§ Provided data
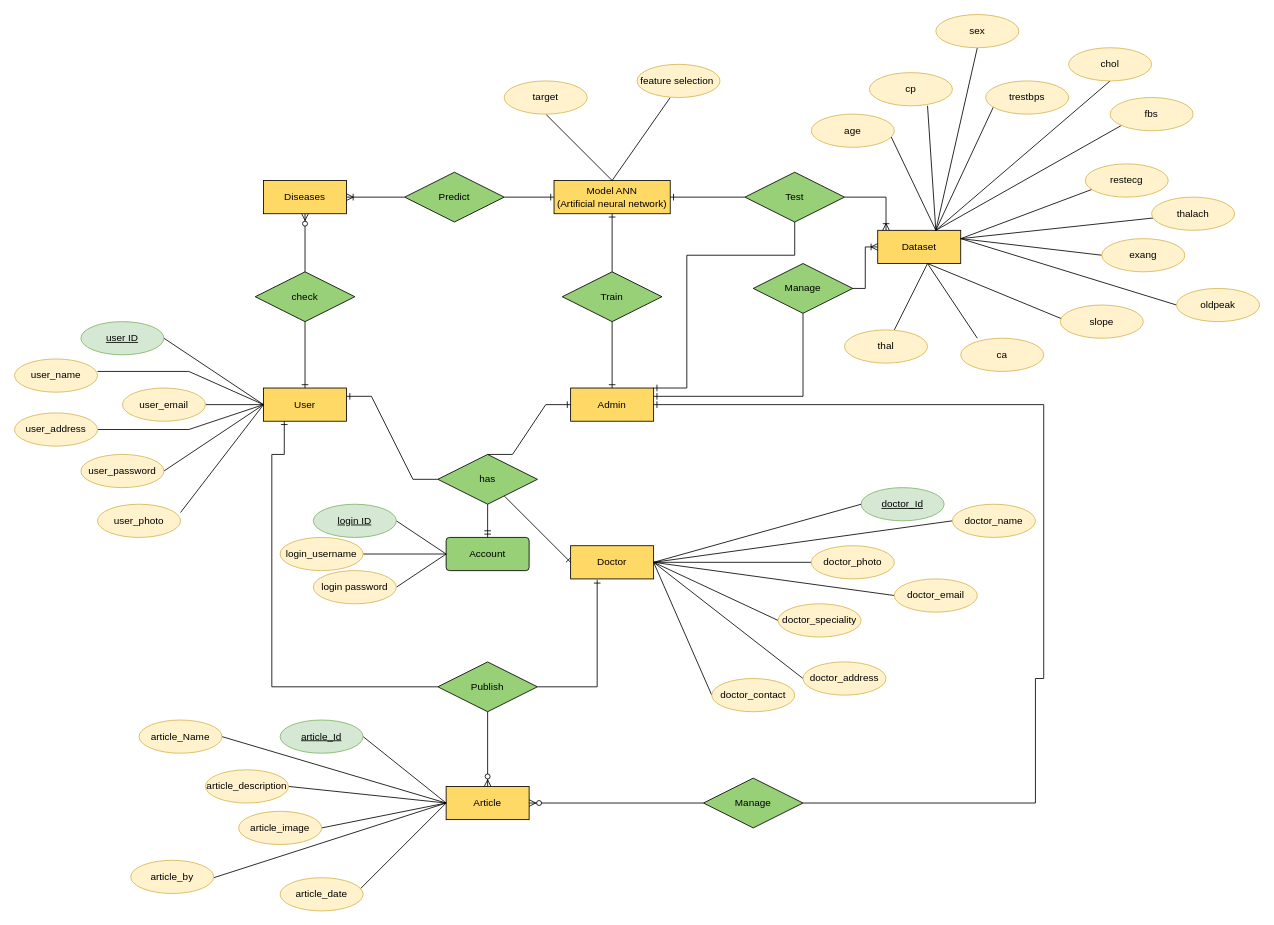
iqran-s-star/My-Portfolio keeps this draw.io diagram as page "ERD" (2 of 5) of Untitled Diagram.drawio. Above is the earlier version. Source tidied: cells renumbered, new cells numbered last; positions are measured from the earlier drawing's top-left corner, leaving out a move shared by most shapes. Both pictures are drawn from the tidied source at 83%, with x=0, y=0 at pixel (14, 14).
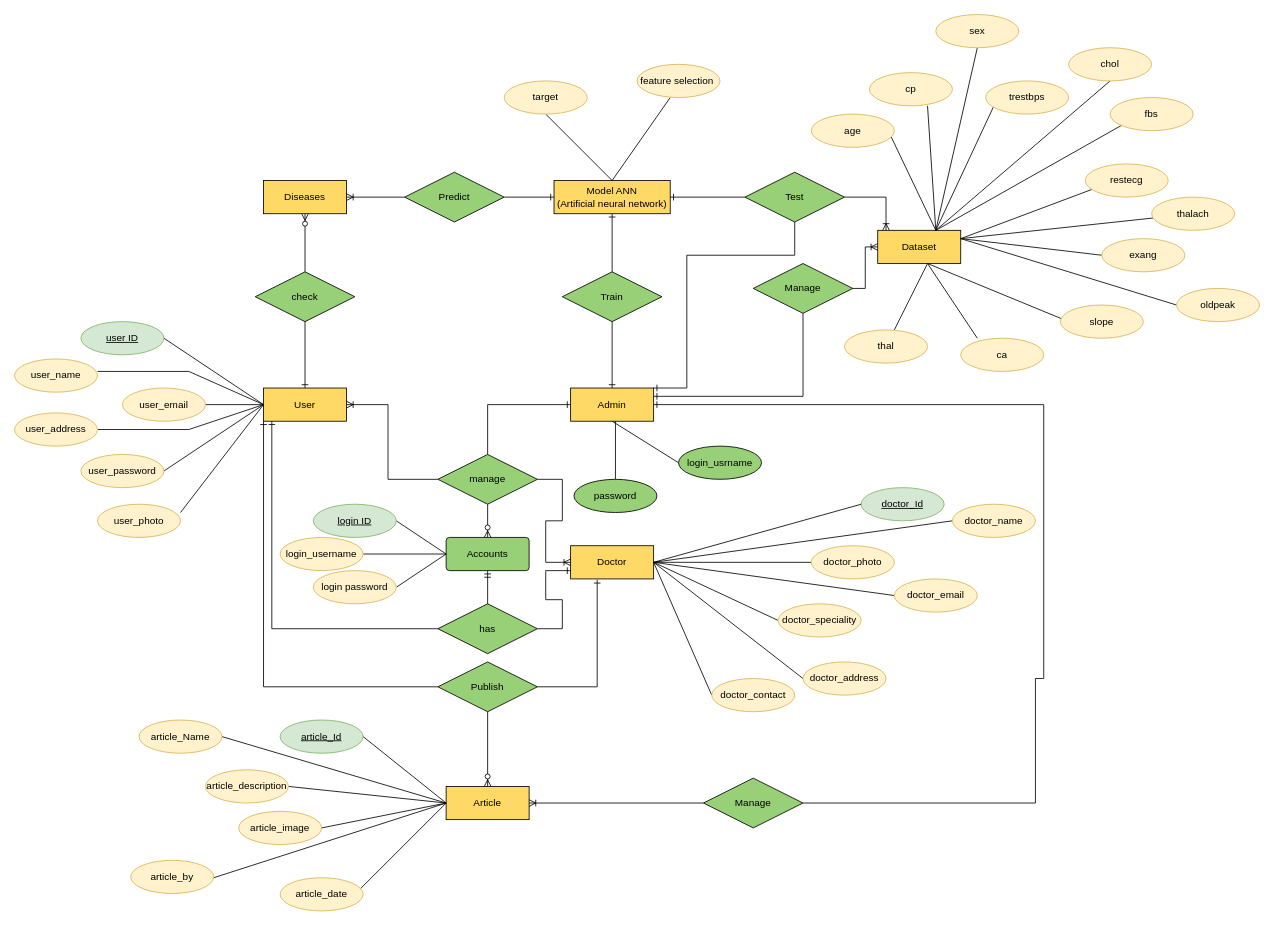
The same diagram, later.

The change refers to these unchanged cells:
```xml
<mxCell id="2" value="Admin" style="whiteSpace=wrap;html=1;align=center;fillColor=#FFD966;" parent="1" vertex="1">
  <mxGeometry x="670" y="450" width="100" height="40" as="geometry" />
</mxCell>
<mxCell id="3" value="User" style="whiteSpace=wrap;html=1;align=center;fillColor=#FFD966;" parent="1" vertex="1">
  <mxGeometry x="300" y="450" width="100" height="40" as="geometry" />
</mxCell>
<mxCell id="16" value="Doctor" style="whiteSpace=wrap;html=1;align=center;fillColor=#FFD966;" parent="1" vertex="1">
  <mxGeometry x="670" y="640" width="100" height="40" as="geometry" />
</mxCell>
<mxCell id="23" value="Publish" style="shape=rhombus;perimeter=rhombusPerimeter;whiteSpace=wrap;html=1;align=center;fillColor=#97D077;" parent="1" vertex="1">
  <mxGeometry x="510" y="780" width="120" height="60" as="geometry" />
</mxCell>
<mxCell id="29" value="Article" style="whiteSpace=wrap;html=1;align=center;fillColor=#FFD966;" parent="1" vertex="1">
  <mxGeometry x="520" y="930" width="100" height="40" as="geometry" />
</mxCell>
<mxCell id="63" value="Manage" style="shape=rhombus;perimeter=rhombusPerimeter;whiteSpace=wrap;html=1;align=center;fillColor=#97D077;" parent="1" vertex="1">
  <mxGeometry x="830" y="920" width="120" height="60" as="geometry" />
</mxCell>
```

Diff of the diagram source:
```diff
@@
-    <mxCell id="14" value="has" style="shape=rhombus;perimeter=rhombusPerimeter;whiteSpace=wrap;html=1;align=center;fillColor=#97D077;" parent="1" vertex="1">
+    <mxCell id="14" value="manage" style="shape=rhombus;perimeter=rhombusPerimeter;whiteSpace=wrap;html=1;align=center;fillColor=#97D077;" parent="1" vertex="1">
       <mxGeometry x="510" y="530" width="120" height="60" as="geometry" />
     </mxCell>
-    <mxCell id="15" value="Account" style="rounded=1;arcSize=10;whiteSpace=wrap;html=1;align=center;fillColor=#97D077;" parent="1" vertex="1">
+    <mxCell id="15" value="Accounts" style="rounded=1;arcSize=10;whiteSpace=wrap;html=1;align=center;fillColor=#97D077;" parent="1" vertex="1">
       <mxGeometry x="520" y="630" width="100" height="40" as="geometry" />
     </mxCell>
@@
-    <mxCell id="17" style="fontSize=12;html=1;endArrow=ERmandOne;rounded=0;entryX=0.5;entryY=0;entryDx=0;entryDy=0;exitX=0.5;exitY=1;exitDx=0;exitDy=0;" parent="1" edge="1" source="14" target="15">
-      <mxGeometry relative="1" as="geometry" />
-    </mxCell>
@@
-    <mxCell id="25" style="edgeStyle=entityRelationEdgeStyle;fontSize=12;html=1;endArrow=ERone;endFill=1;rounded=0;entryX=0;entryY=0.5;entryDx=0;entryDy=0;exitX=0.5;exitY=0;exitDx=0;exitDy=0;" parent="1" edge="1" source="14" target="2">
+    <mxCell id="25" style="edgeStyle=orthogonalEdgeStyle;fontSize=12;html=1;endArrow=ERone;endFill=1;rounded=0;entryX=0;entryY=0.5;entryDx=0;entryDy=0;exitX=0.5;exitY=0;exitDx=0;exitDy=0;" parent="1" edge="1" source="14" target="2">
       <mxGeometry relative="1" as="geometry" />
     </mxCell>
-    <mxCell id="26" style="edgeStyle=entityRelationEdgeStyle;fontSize=12;html=1;endArrow=ERone;endFill=1;rounded=0;entryX=1;entryY=0.25;entryDx=0;entryDy=0;" parent="1" edge="1" source="14" target="3">
-      <mxGeometry relative="1" as="geometry" />
-    </mxCell>
-    <mxCell id="27" style="fontSize=12;html=1;endArrow=ERone;endFill=1;rounded=0;entryX=0;entryY=0.5;entryDx=0;entryDy=0;" parent="1" edge="1" source="14" target="16">
-      <mxGeometry relative="1" as="geometry" />
-    </mxCell>
-    <mxCell id="28" style="edgeStyle=orthogonalEdgeStyle;fontSize=12;html=1;endArrow=ERone;endFill=1;rounded=0;points=[[0,0,0,0,0],[0,0.25,0,0,0],[0,0.5,0,0,0],[0,0.75,0,0,0],[0,1,0,0,0],[0.25,0,0,0,0],[0.25,1,0,0,0],[0.5,0,0,0,0],[0.5,1,0,0,0],[0.75,0,0,0,0],[0.75,1,0,0,0],[1,0,0,0,0],[1,0.25,0,0,0],[1,0.5,0,0,0],[1,0.75,0,0,0],[1,1,0,0,0]];exitX=0;exitY=0.5;exitDx=0;exitDy=0;entryX=0.25;entryY=1;entryDx=0;entryDy=0;" parent="1" edge="1" source="23" target="3">
+    <mxCell id="28" style="fontSize=12;html=1;endArrow=ERone;endFill=1;rounded=0;points=[[0,0,0,0,0],[0,0.25,0,0,0],[0,0.5,0,0,0],[0,0.75,0,0,0],[0,1,0,0,0],[0.25,0,0,0,0],[0.25,1,0,0,0],[0.5,0,0,0,0],[0.5,1,0,0,0],[0.75,0,0,0,0],[0.75,1,0,0,0],[1,0,0,0,0],[1,0.25,0,0,0],[1,0.5,0,0,0],[1,0.75,0,0,0],[1,1,0,0,0]];exitX=0;exitY=0.5;exitDx=0;exitDy=0;entryX=0;entryY=1;entryDx=0;entryDy=0;" parent="1" edge="1" source="23" target="3">
       <mxGeometry relative="1" as="geometry">
         <Array as="points">
-          <mxPoint x="310" y="810" />
-          <mxPoint x="310" y="530" />
-          <mxPoint x="325" y="530" />
+          <mxPoint x="300" y="810" />
         </Array>
       </mxGeometry>
     </mxCell>
@@
-    <mxCell id="65" style="fontSize=12;html=1;endArrow=ERzeroToMany;endFill=1;rounded=0;entryX=1;entryY=0.5;entryDx=0;entryDy=0;exitX=0;exitY=0.5;exitDx=0;exitDy=0;" parent="1" edge="1" source="63" target="29">
-      <mxGeometry relative="1" as="geometry" />
-    </mxCell>
@@
+    <mxCell id="65" style="fontSize=12;html=1;endArrow=ERoneToMany;rounded=0;exitX=0;exitY=0.5;exitDx=0;exitDy=0;entryX=1;entryY=0.5;entryDx=0;entryDy=0;" parent="1" edge="1" source="63" target="29">
+      <mxGeometry relative="1" as="geometry" />
+    </mxCell>
+    <mxCell id="17" style="fontSize=12;html=1;endArrow=ERzeroToMany;endFill=1;rounded=0;exitX=0.5;exitY=1;exitDx=0;exitDy=0;entryX=0.5;entryY=0;entryDx=0;entryDy=0;" parent="1" edge="1" source="14" target="15">
+      <mxGeometry relative="1" as="geometry" />
+    </mxCell>
+    <mxCell id="112" value="has" style="shape=rhombus;perimeter=rhombusPerimeter;whiteSpace=wrap;html=1;align=center;fillColor=#97D077;" parent="1" vertex="1">
+      <mxGeometry x="510" y="710" width="120" height="60" as="geometry" />
+    </mxCell>
+    <mxCell id="26" style="edgeStyle=orthogonalEdgeStyle;fontSize=12;html=1;endArrow=ERoneToMany;rounded=0;exitX=0;exitY=0.5;exitDx=0;exitDy=0;entryX=1;entryY=0.5;entryDx=0;entryDy=0;" parent="1" edge="1" source="14" target="3">
+      <mxGeometry relative="1" as="geometry">
+        <Array as="points">
+          <mxPoint x="450" y="560" />
+          <mxPoint x="450" y="470" />
+        </Array>
+      </mxGeometry>
+    </mxCell>
+    <mxCell id="27" style="edgeStyle=entityRelationEdgeStyle;fontSize=12;html=1;endArrow=ERoneToMany;rounded=0;exitX=1;exitY=0.5;exitDx=0;exitDy=0;" parent="1" edge="1" source="14" target="16">
+      <mxGeometry relative="1" as="geometry" />
+    </mxCell>
+    <mxCell id="113" style="edgeStyle=elbowEdgeStyle;fontSize=12;html=1;endArrow=ERone;endFill=1;rounded=0;exitX=0;exitY=0.5;exitDx=0;exitDy=0;" parent="1" edge="1" source="112">
+      <mxGeometry relative="1" as="geometry">
+        <mxPoint x="310" y="490" as="targetPoint" />
+        <Array as="points">
+          <mxPoint x="310" y="610" />
+        </Array>
+      </mxGeometry>
+    </mxCell>
+    <mxCell id="114" style="edgeStyle=entityRelationEdgeStyle;fontSize=12;html=1;endArrow=ERone;endFill=1;rounded=0;entryX=0;entryY=0.75;entryDx=0;entryDy=0;exitX=1;exitY=0.5;exitDx=0;exitDy=0;" parent="1" edge="1" source="112" target="16">
+      <mxGeometry relative="1" as="geometry" />
+    </mxCell>
+    <mxCell id="115" style="fontSize=12;html=1;endArrow=ERmandOne;rounded=0;exitX=0.5;exitY=0;exitDx=0;exitDy=0;entryX=0.5;entryY=1;entryDx=0;entryDy=0;" parent="1" edge="1" source="112" target="15">
+      <mxGeometry relative="1" as="geometry" />
+    </mxCell>
+    <mxCell id="116" value="login_usrname" style="ellipse;whiteSpace=wrap;html=1;align=center;fillColor=#97D077;" parent="1" vertex="1">
+      <mxGeometry x="800" y="520" width="100" height="40" as="geometry" />
+    </mxCell>
+    <mxCell id="117" value="password" style="ellipse;whiteSpace=wrap;html=1;align=center;fillColor=#97D077;" parent="1" vertex="1">
+      <mxGeometry x="674" y="560" width="100" height="40" as="geometry" />
+    </mxCell>
+    <mxCell id="118" style="endArrow=none;html=1;rounded=0;entryX=0.5;entryY=0;entryDx=0;entryDy=0;" parent="1" edge="1" target="117">
+      <mxGeometry relative="1" as="geometry">
+        <mxPoint x="724" y="490" as="sourcePoint" />
+      </mxGeometry>
+    </mxCell>
+    <mxCell id="119" style="endArrow=none;html=1;rounded=0;entryX=0;entryY=0.5;entryDx=0;entryDy=0;" parent="1" edge="1" target="116">
+      <mxGeometry relative="1" as="geometry">
+        <mxPoint x="720" y="490" as="sourcePoint" />
+      </mxGeometry>
+    </mxCell>
```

§ Work item
Please show every line of the entries above that contains the word "arcSize".

§ Output
-    <mxCell id="15" value="Account" style="rounded=1;arcSize=10;whiteSpace=wrap;html=1;align=center;fillColor=#97D077;" parent="1" vertex="1">
+    <mxCell id="15" value="Accounts" style="rounded=1;arcSize=10;whiteSpace=wrap;html=1;align=center;fillColor=#97D077;" parent="1" vertex="1">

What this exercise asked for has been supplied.